# [Exercise]
Every word of the data below has to be copied faithfully.
Top of Records for the exercise
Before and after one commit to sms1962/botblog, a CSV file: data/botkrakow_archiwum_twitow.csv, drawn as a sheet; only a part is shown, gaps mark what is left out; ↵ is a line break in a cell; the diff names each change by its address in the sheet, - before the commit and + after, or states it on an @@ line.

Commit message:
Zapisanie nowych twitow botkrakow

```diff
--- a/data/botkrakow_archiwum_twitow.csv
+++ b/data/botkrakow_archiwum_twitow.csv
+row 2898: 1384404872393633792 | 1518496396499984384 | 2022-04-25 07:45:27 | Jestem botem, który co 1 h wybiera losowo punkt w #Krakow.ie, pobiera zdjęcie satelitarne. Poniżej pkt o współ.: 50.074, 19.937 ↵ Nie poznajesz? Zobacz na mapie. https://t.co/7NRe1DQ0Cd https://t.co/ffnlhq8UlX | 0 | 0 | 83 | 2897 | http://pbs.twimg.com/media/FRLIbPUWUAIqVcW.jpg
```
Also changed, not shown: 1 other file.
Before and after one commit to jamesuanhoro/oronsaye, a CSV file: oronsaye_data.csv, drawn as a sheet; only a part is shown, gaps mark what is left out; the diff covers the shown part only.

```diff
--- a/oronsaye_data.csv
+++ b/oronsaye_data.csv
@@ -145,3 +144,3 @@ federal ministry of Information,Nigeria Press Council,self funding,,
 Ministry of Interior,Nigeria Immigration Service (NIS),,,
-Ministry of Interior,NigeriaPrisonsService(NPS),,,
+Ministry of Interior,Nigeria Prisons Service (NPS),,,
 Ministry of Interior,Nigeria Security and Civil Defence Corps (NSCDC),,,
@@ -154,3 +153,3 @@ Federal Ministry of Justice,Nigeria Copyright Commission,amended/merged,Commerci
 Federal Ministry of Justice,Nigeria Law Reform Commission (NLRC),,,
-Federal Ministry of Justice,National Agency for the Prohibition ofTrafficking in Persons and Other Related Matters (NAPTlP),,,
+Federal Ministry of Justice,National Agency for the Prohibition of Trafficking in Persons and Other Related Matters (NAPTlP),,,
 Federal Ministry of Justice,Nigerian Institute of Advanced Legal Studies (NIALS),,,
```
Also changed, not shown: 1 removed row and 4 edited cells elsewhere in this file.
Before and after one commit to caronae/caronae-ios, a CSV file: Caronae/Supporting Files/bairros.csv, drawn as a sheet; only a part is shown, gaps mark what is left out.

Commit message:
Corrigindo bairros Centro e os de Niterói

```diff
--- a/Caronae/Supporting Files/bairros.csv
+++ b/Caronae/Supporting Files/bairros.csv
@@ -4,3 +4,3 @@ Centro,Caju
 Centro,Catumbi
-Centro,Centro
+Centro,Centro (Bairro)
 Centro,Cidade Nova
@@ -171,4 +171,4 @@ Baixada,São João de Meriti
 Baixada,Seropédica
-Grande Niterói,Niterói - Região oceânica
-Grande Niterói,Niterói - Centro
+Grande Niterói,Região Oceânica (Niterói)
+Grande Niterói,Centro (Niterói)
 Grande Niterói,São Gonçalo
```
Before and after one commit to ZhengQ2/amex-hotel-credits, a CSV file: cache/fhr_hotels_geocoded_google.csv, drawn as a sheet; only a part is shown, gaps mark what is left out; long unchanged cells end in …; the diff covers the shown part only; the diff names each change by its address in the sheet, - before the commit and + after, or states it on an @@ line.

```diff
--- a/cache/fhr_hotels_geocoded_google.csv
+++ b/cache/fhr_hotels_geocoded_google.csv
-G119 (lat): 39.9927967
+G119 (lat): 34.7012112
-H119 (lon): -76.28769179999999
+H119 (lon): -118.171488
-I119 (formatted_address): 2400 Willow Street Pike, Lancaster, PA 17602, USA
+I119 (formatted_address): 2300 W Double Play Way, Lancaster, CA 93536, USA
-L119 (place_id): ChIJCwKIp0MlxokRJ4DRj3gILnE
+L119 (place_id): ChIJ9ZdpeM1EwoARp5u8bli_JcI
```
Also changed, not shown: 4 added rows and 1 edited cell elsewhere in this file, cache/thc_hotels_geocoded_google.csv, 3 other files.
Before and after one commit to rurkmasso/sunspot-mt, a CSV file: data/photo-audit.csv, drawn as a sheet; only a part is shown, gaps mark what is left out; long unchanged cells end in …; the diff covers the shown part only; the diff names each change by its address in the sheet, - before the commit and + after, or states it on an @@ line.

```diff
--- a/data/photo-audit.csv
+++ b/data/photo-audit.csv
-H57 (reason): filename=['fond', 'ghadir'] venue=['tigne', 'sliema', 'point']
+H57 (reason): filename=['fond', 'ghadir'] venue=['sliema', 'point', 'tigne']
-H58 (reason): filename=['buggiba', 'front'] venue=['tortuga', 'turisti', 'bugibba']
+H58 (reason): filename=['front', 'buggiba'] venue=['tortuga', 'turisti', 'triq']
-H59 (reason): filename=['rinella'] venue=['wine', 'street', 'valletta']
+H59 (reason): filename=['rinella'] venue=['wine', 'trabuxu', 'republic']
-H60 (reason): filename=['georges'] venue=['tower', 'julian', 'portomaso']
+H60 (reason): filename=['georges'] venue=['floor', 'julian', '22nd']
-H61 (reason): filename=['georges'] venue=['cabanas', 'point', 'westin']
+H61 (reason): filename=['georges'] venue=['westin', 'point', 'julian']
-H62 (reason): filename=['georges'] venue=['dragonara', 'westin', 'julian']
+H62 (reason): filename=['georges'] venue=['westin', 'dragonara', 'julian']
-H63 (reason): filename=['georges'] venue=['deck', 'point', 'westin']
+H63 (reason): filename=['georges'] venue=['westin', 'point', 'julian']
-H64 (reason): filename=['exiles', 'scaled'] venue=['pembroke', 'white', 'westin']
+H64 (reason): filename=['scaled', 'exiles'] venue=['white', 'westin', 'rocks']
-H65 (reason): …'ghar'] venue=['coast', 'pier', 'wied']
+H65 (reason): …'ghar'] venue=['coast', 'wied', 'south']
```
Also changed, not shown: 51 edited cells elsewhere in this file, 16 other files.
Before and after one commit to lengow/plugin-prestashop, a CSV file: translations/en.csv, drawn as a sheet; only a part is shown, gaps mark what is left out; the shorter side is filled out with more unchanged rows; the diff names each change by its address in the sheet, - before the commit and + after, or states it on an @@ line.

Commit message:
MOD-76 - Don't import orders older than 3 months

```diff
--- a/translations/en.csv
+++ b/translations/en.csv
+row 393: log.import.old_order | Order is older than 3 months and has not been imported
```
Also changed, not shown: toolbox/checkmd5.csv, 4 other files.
Bottom of Records for the exercise
# [Solution]
Before and after one commit to sms1962/botblog, a CSV file: data/botkrakow_archiwum_twitow.csv, drawn as a sheet; only a part is shown, gaps mark what is left out; ↵ is a line break in a cell; the diff names each change by its address in the sheet, - before the commit and + after, or states it on an @@ line.

Commit message:
Zapisanie nowych twitow botkrakow

```diff
--- a/data/botkrakow_archiwum_twitow.csv
+++ b/data/botkrakow_archiwum_twitow.csv
+row 2898: 1384404872393633792 | 1518496396499984384 | 2022-04-25 07:45:27 | Jestem botem, który co 1 h wybiera losowo punkt w #Krakow.ie, pobiera zdjęcie satelitarne. Poniżej pkt o współ.: 50.074, 19.937 ↵ Nie poznajesz? Zobacz na mapie. https://t.co/7NRe1DQ0Cd https://t.co/ffnlhq8UlX | 0 | 0 | 83 | 2897 | http://pbs.twimg.com/media/FRLIbPUWUAIqVcW.jpg
```
Also changed, not shown: 1 other file.
Before and after one commit to jamesuanhoro/oronsaye, a CSV file: oronsaye_data.csv, drawn as a sheet; only a part is shown, gaps mark what is left out; the diff covers the shown part only.

```diff
--- a/oronsaye_data.csv
+++ b/oronsaye_data.csv
@@ -145,3 +144,3 @@ federal ministry of Information,Nigeria Press Council,self funding,,
 Ministry of Interior,Nigeria Immigration Service (NIS),,,
-Ministry of Interior,NigeriaPrisonsService(NPS),,,
+Ministry of Interior,Nigeria Prisons Service (NPS),,,
 Ministry of Interior,Nigeria Security and Civil Defence Corps (NSCDC),,,
@@ -154,3 +153,3 @@ Federal Ministry of Justice,Nigeria Copyright Commission,amended/merged,Commerci
 Federal Ministry of Justice,Nigeria Law Reform Commission (NLRC),,,
-Federal Ministry of Justice,National Agency for the Prohibition ofTrafficking in Persons and Other Related Matters (NAPTlP),,,
+Federal Ministry of Justice,National Agency for the Prohibition of Trafficking in Persons and Other Related Matters (NAPTlP),,,
 Federal Ministry of Justice,Nigerian Institute of Advanced Legal Studies (NIALS),,,
```
Also changed, not shown: 1 removed row and 4 edited cells elsewhere in this file.
Before and after one commit to caronae/caronae-ios, a CSV file: Caronae/Supporting Files/bairros.csv, drawn as a sheet; only a part is shown, gaps mark what is left out.

Commit message:
Corrigindo bairros Centro e os de Niterói

```diff
--- a/Caronae/Supporting Files/bairros.csv
+++ b/Caronae/Supporting Files/bairros.csv
@@ -4,3 +4,3 @@ Centro,Caju
 Centro,Catumbi
-Centro,Centro
+Centro,Centro (Bairro)
 Centro,Cidade Nova
@@ -171,4 +171,4 @@ Baixada,São João de Meriti
 Baixada,Seropédica
-Grande Niterói,Niterói - Região oceânica
-Grande Niterói,Niterói - Centro
+Grande Niterói,Região Oceânica (Niterói)
+Grande Niterói,Centro (Niterói)
 Grande Niterói,São Gonçalo
```
Before and after one commit to ZhengQ2/amex-hotel-credits, a CSV file: cache/fhr_hotels_geocoded_google.csv, drawn as a sheet; only a part is shown, gaps mark what is left out; long unchanged cells end in …; the diff covers the shown part only; the diff names each change by its address in the sheet, - before the commit and + after, or states it on an @@ line.

```diff
--- a/cache/fhr_hotels_geocoded_google.csv
+++ b/cache/fhr_hotels_geocoded_google.csv
-G119 (lat): 39.9927967
+G119 (lat): 34.7012112
-H119 (lon): -76.28769179999999
+H119 (lon): -118.171488
-I119 (formatted_address): 2400 Willow Street Pike, Lancaster, PA 17602, USA
+I119 (formatted_address): 2300 W Double Play Way, Lancaster, CA 93536, USA
-L119 (place_id): ChIJCwKIp0MlxokRJ4DRj3gILnE
+L119 (place_id): ChIJ9ZdpeM1EwoARp5u8bli_JcI
```
Also changed, not shown: 4 added rows and 1 edited cell elsewhere in this file, cache/thc_hotels_geocoded_google.csv, 3 other files.
Before and after one commit to rurkmasso/sunspot-mt, a CSV file: data/photo-audit.csv, drawn as a sheet; only a part is shown, gaps mark what is left out; long unchanged cells end in …; the diff covers the shown part only; the diff names each change by its address in the sheet, - before the commit and + after, or states it on an @@ line.

```diff
--- a/data/photo-audit.csv
+++ b/data/photo-audit.csv
-H57 (reason): filename=['fond', 'ghadir'] venue=['tigne', 'sliema', 'point']
+H57 (reason): filename=['fond', 'ghadir'] venue=['sliema', 'point', 'tigne']
-H58 (reason): filename=['buggiba', 'front'] venue=['tortuga', 'turisti', 'bugibba']
+H58 (reason): filename=['front', 'buggiba'] venue=['tortuga', 'turisti', 'triq']
-H59 (reason): filename=['rinella'] venue=['wine', 'street', 'valletta']
+H59 (reason): filename=['rinella'] venue=['wine', 'trabuxu', 'republic']
-H60 (reason): filename=['georges'] venue=['tower', 'julian', 'portomaso']
+H60 (reason): filename=['georges'] venue=['floor', 'julian', '22nd']
-H61 (reason): filename=['georges'] venue=['cabanas', 'point', 'westin']
+H61 (reason): filename=['georges'] venue=['westin', 'point', 'julian']
-H62 (reason): filename=['georges'] venue=['dragonara', 'westin', 'julian']
+H62 (reason): filename=['georges'] venue=['westin', 'dragonara', 'julian']
-H63 (reason): filename=['georges'] venue=['deck', 'point', 'westin']
+H63 (reason): filename=['georges'] venue=['westin', 'point', 'julian']
-H64 (reason): filename=['exiles', 'scaled'] venue=['pembroke', 'white', 'westin']
+H64 (reason): filename=['scaled', 'exiles'] venue=['white', 'westin', 'rocks']
-H65 (reason): …'ghar'] venue=['coast', 'pier', 'wied']
+H65 (reason): …'ghar'] venue=['coast', 'wied', 'south']
```
Also changed, not shown: 51 edited cells elsewhere in this file, 16 other files.
Before and after one commit to lengow/plugin-prestashop, a CSV file: translations/en.csv, drawn as a sheet; only a part is shown, gaps mark what is left out; the shorter side is filled out with more unchanged rows; the diff names each change by its address in the sheet, - before the commit and + after, or states it on an @@ line.

Commit message:
MOD-76 - Don't import orders older than 3 months

```diff
--- a/translations/en.csv
+++ b/translations/en.csv
+row 393: log.import.old_order | Order is older than 3 months and has not been imported
```
Also changed, not shown: toolbox/checkmd5.csv, 4 other files.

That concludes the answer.